Thousands of Egyptians protested against the state on Tuesday in a rare show of strength to mark what online activists said was a Day of Wrath inspired by the revolt that toppled Tunisia's president.
Web activists have become some of the most vigorous critics of Egyptian President Hosni Mubarak's three decades in office. They led the calls for protests against poverty and repression on what is a national holiday in Egypt.
The protests are being watched to see whether online calls for change can lure Egyptians into the street. Total numbers were difficult to estimate because of the spread of protests, but witness accounts suggested it reached several thousand.
Down, down, Hosni Mubarak, protesters chanted outside a court complex before marching along a road in central Cairo.
Witnesses said about 1,000 joined that march and hundreds gathered in other areas of Cairo, an unusually large number in the Arab world's most populous nation, where protests tend to be swiftly crushed and rarely gather more than a few hundred.
It was also rare that police let protesters march away from a single spot, although there was pushing and shoving between police and protesters trying to get to Tahrir, a big square in the centre of the sprawling capital of 20 million.
Hundreds more gathered in cities outside Cairo, including in north Sinai, Ismailia, Suez and Alexandria, witnesses said. About 200 protested in Mahalla el Kubra, where there were riots in 2008 over subsidised bread shortages and high prices.
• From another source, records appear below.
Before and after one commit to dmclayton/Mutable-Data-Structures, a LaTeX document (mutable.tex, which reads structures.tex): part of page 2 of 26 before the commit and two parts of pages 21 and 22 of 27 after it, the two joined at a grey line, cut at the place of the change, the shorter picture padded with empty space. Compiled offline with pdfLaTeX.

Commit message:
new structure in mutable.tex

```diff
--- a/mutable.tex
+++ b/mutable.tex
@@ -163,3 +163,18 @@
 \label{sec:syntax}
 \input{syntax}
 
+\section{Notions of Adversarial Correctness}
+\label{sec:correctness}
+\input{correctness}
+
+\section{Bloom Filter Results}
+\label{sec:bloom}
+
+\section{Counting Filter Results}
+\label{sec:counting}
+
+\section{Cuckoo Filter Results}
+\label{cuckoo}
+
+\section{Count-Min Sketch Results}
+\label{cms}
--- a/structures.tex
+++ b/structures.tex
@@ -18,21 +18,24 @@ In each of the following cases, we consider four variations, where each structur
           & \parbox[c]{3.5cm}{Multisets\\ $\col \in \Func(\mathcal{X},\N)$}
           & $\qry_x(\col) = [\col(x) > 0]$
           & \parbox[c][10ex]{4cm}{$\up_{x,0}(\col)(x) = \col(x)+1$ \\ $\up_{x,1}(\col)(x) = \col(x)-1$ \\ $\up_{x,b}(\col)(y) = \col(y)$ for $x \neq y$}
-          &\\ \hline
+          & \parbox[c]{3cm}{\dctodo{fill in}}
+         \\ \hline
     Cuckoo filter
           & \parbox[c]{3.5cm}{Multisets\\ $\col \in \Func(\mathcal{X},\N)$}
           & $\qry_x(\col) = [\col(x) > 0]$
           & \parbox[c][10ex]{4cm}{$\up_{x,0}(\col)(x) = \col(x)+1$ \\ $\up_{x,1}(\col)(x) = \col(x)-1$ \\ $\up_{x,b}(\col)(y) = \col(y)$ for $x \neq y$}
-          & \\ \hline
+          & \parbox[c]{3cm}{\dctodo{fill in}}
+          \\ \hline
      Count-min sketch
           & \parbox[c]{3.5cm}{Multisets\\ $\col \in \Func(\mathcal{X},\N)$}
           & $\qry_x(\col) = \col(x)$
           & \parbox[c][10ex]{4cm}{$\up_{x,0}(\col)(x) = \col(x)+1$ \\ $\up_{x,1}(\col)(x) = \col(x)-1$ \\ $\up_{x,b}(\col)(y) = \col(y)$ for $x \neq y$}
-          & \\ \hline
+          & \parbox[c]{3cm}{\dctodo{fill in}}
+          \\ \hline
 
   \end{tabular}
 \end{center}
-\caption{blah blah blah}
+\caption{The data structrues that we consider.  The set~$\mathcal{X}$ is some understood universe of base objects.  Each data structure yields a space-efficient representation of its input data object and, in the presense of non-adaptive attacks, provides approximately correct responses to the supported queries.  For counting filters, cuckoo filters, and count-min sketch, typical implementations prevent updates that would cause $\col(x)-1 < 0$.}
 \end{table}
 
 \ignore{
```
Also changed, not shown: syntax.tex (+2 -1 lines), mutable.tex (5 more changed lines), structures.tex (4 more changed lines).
Where are you freedom? protesters in Ismailia shouted.
Gamal, tell your father Egyptians hate you, protesters in Cairo shouted referring to Mubarak's son who many Egyptians believe is being groomed to succeed his 82-year-old father. Father and son deny any such plan.
In north Sinai, witnesses and a security source said dozens of protesters lit tyres and blocked a coastal road to Rafah on the border with Gaza, calling for prisoners to be released. The area has seen tensions between Bedouin and police.
The Interior Ministry warned earlier that it would deal firmly with anyone breaking the law and said demonstrators could face arrest, although it welcomed stationary protests for a limited period.
We have orders not to clash with them (protestors), one security officer was heard to say, speaking on a mobile phone.
Plain clothes police are often used to disrupt Egyptian demonstrators. In one location in Cairo, a witness saw police taking off their uniforms and dressing in civilian outfits.
Tunisian protests that toppled President Zine al-Abidine Ben Ali sent shockwaves through the Arab world. Many Arabs face the same issues that provoked Tunisians to rise up: soaring food prices, unemployment and authoritarian rule.
Ben Ali fled to Saudi Arabia, and some of the Cairo protesters chanted: Oh Mubarak, Saudi Arabia awaits you.
We are protesting against all the laws that have led to the worst living conditions, covering health to education. All we want is to work that's all, said Tobar, an owner of a sportswear shop which he said had to close down.
Egypt's registered opposition parties are weak and fragmented. The banned Muslim Brotherhood, seen as having Egypt's biggest grassroots network, has not called on members to take part but said some would join in a personal capacity.
I will go to the streets on the 25th of January because this country is my country and I vow an oath that I am ready and willing to die for its sake, wrote Mohamed M on a Facebook group that called for protests and which has 87,000 supporters.
Facebook users shared photos before the protests of areas where police had gathered in force or blocked streets. One Twitter entry urged police to join the people's side.
In my book, if you get a tenth of the 80,000 people or so who support the initiative online, it will be a success, wrote Issandr El Amrani on his blog arabist.net before the protests.